— EXERCISE DIRECTIONS —
Repeat the following data exactly, omitting pictures.

[Records excerpted from a collection]
■ ■ ■
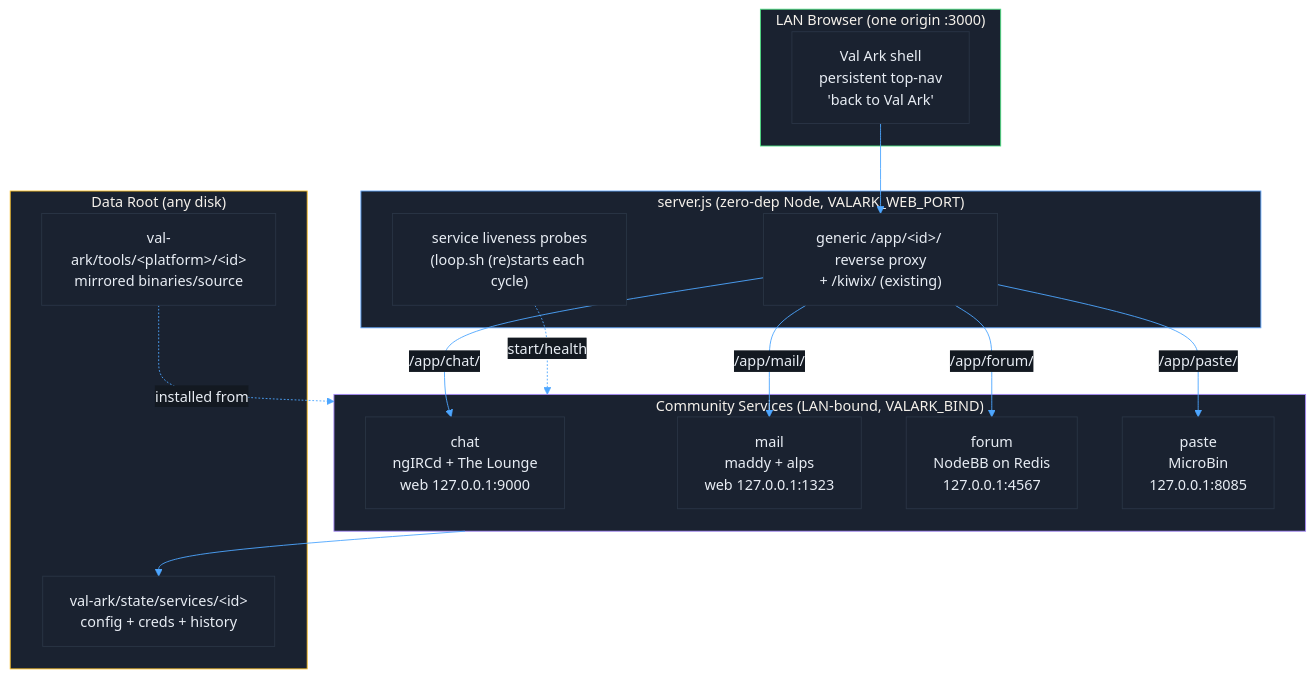
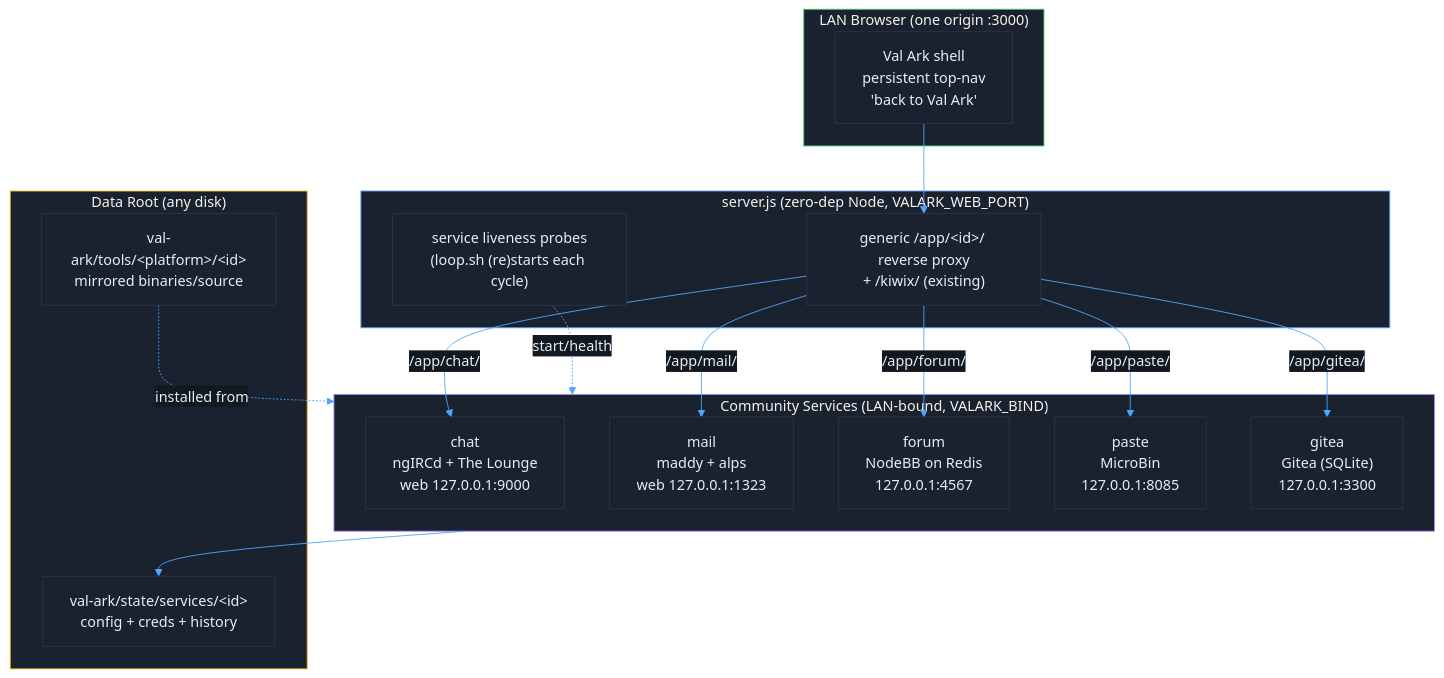
Before and after one commit to mvalancy/val-ark: the diagram in docs/COMMUNITY.md, drawn with Mermaid. The commit also changed other lines of this file and 50 other files, not shown here.

````diff
--- a/docs/COMMUNITY.md
+++ b/docs/COMMUNITY.md
@@ -59,44 +60,46 @@
 ```mermaid
 %%{init: {'theme': 'base', 'themeVariables': {
   'primaryColor': '#1a2230',
   'primaryBorderColor': '#2a3545',
   'primaryTextColor': '#e8edf4',
   'lineColor': '#4da6ff',
   'secondaryColor': '#131921',
   'tertiaryColor': '#0a0e14'
 }}}%%
 graph TB
     subgraph Browser["LAN Browser (one origin :3000)"]
         style Browser fill:#1a2230,stroke:#4ade80
         SHELL["Val Ark shell<br/>persistent top-nav<br/>'back to Val Ark'"]
     end
 
     subgraph WebServer["server.js (zero-dep Node, VALARK_WEB_PORT)"]
         style WebServer fill:#1a2230,stroke:#60a5fa
         PROXY["generic /app/&lt;id&gt;/ reverse proxy<br/>+ /kiwix/ (existing)"]
         SUP["service liveness probes<br/>(loop.sh (re)starts each cycle)"]
     end
 
     subgraph Services["Community Services (LAN-bound, VALARK_BIND)"]
         style Services fill:#1a2230,stroke:#a78bfa
         CHAT["chat<br/>ngIRCd + The Lounge<br/>web 127.0.0.1:9000"]
         MAIL["mail<br/>maddy + alps<br/>web 127.0.0.1:1323"]
         FORUM["forum<br/>NodeBB on Redis<br/>127.0.0.1:4567"]
         PASTE["paste<br/>MicroBin<br/>127.0.0.1:8085"]
+        GITEA["gitea<br/>Gitea (SQLite)<br/>127.0.0.1:3300"]
     end
 
     subgraph Storage["Data Root (any disk)"]
         style Storage fill:#1a2230,stroke:#fbbf24
         STATE["val-ark/state/services/&lt;id&gt;<br/>config + creds + history"]
         TOOLS["val-ark/tools/&lt;platform&gt;/&lt;id&gt;<br/>mirrored binaries/source"]
     end
 
     SHELL --> PROXY
     PROXY -->|/app/chat/| CHAT
     PROXY -->|/app/mail/| MAIL
     PROXY -->|/app/forum/| FORUM
     PROXY -->|/app/paste/| PASTE
+    PROXY -->|/app/gitea/| GITEA
     SUP -.->|start/health| Services
     Services --> STATE
     TOOLS -.->|installed from| Services
 ```
````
■ ■ ■
— ANSWER SECTION —
Before and after one commit to mvalancy/val-ark: the diagram in docs/COMMUNITY.md, drawn with Mermaid. The commit also changed other lines of this file and 50 other files, not shown here.

````diff
--- a/docs/COMMUNITY.md
+++ b/docs/COMMUNITY.md
@@ -59,44 +60,46 @@
 ```mermaid
 %%{init: {'theme': 'base', 'themeVariables': {
   'primaryColor': '#1a2230',
   'primaryBorderColor': '#2a3545',
   'primaryTextColor': '#e8edf4',
   'lineColor': '#4da6ff',
   'secondaryColor': '#131921',
   'tertiaryColor': '#0a0e14'
 }}}%%
 graph TB
     subgraph Browser["LAN Browser (one origin :3000)"]
         style Browser fill:#1a2230,stroke:#4ade80
         SHELL["Val Ark shell<br/>persistent top-nav<br/>'back to Val Ark'"]
     end
 
     subgraph WebServer["server.js (zero-dep Node, VALARK_WEB_PORT)"]
         style WebServer fill:#1a2230,stroke:#60a5fa
         PROXY["generic /app/&lt;id&gt;/ reverse proxy<br/>+ /kiwix/ (existing)"]
         SUP["service liveness probes<br/>(loop.sh (re)starts each cycle)"]
     end
 
     subgraph Services["Community Services (LAN-bound, VALARK_BIND)"]
         style Services fill:#1a2230,stroke:#a78bfa
         CHAT["chat<br/>ngIRCd + The Lounge<br/>web 127.0.0.1:9000"]
         MAIL["mail<br/>maddy + alps<br/>web 127.0.0.1:1323"]
         FORUM["forum<br/>NodeBB on Redis<br/>127.0.0.1:4567"]
         PASTE["paste<br/>MicroBin<br/>127.0.0.1:8085"]
+        GITEA["gitea<br/>Gitea (SQLite)<br/>127.0.0.1:3300"]
     end
 
     subgraph Storage["Data Root (any disk)"]
         style Storage fill:#1a2230,stroke:#fbbf24
         STATE["val-ark/state/services/&lt;id&gt;<br/>config + creds + history"]
         TOOLS["val-ark/tools/&lt;platform&gt;/&lt;id&gt;<br/>mirrored binaries/source"]
     end
 
     SHELL --> PROXY
     PROXY -->|/app/chat/| CHAT
     PROXY -->|/app/mail/| MAIL
     PROXY -->|/app/forum/| FORUM
     PROXY -->|/app/paste/| PASTE
+    PROXY -->|/app/gitea/| GITEA
     SUP -.->|start/health| Services
     Services --> STATE
     TOOLS -.->|installed from| Services
 ```
````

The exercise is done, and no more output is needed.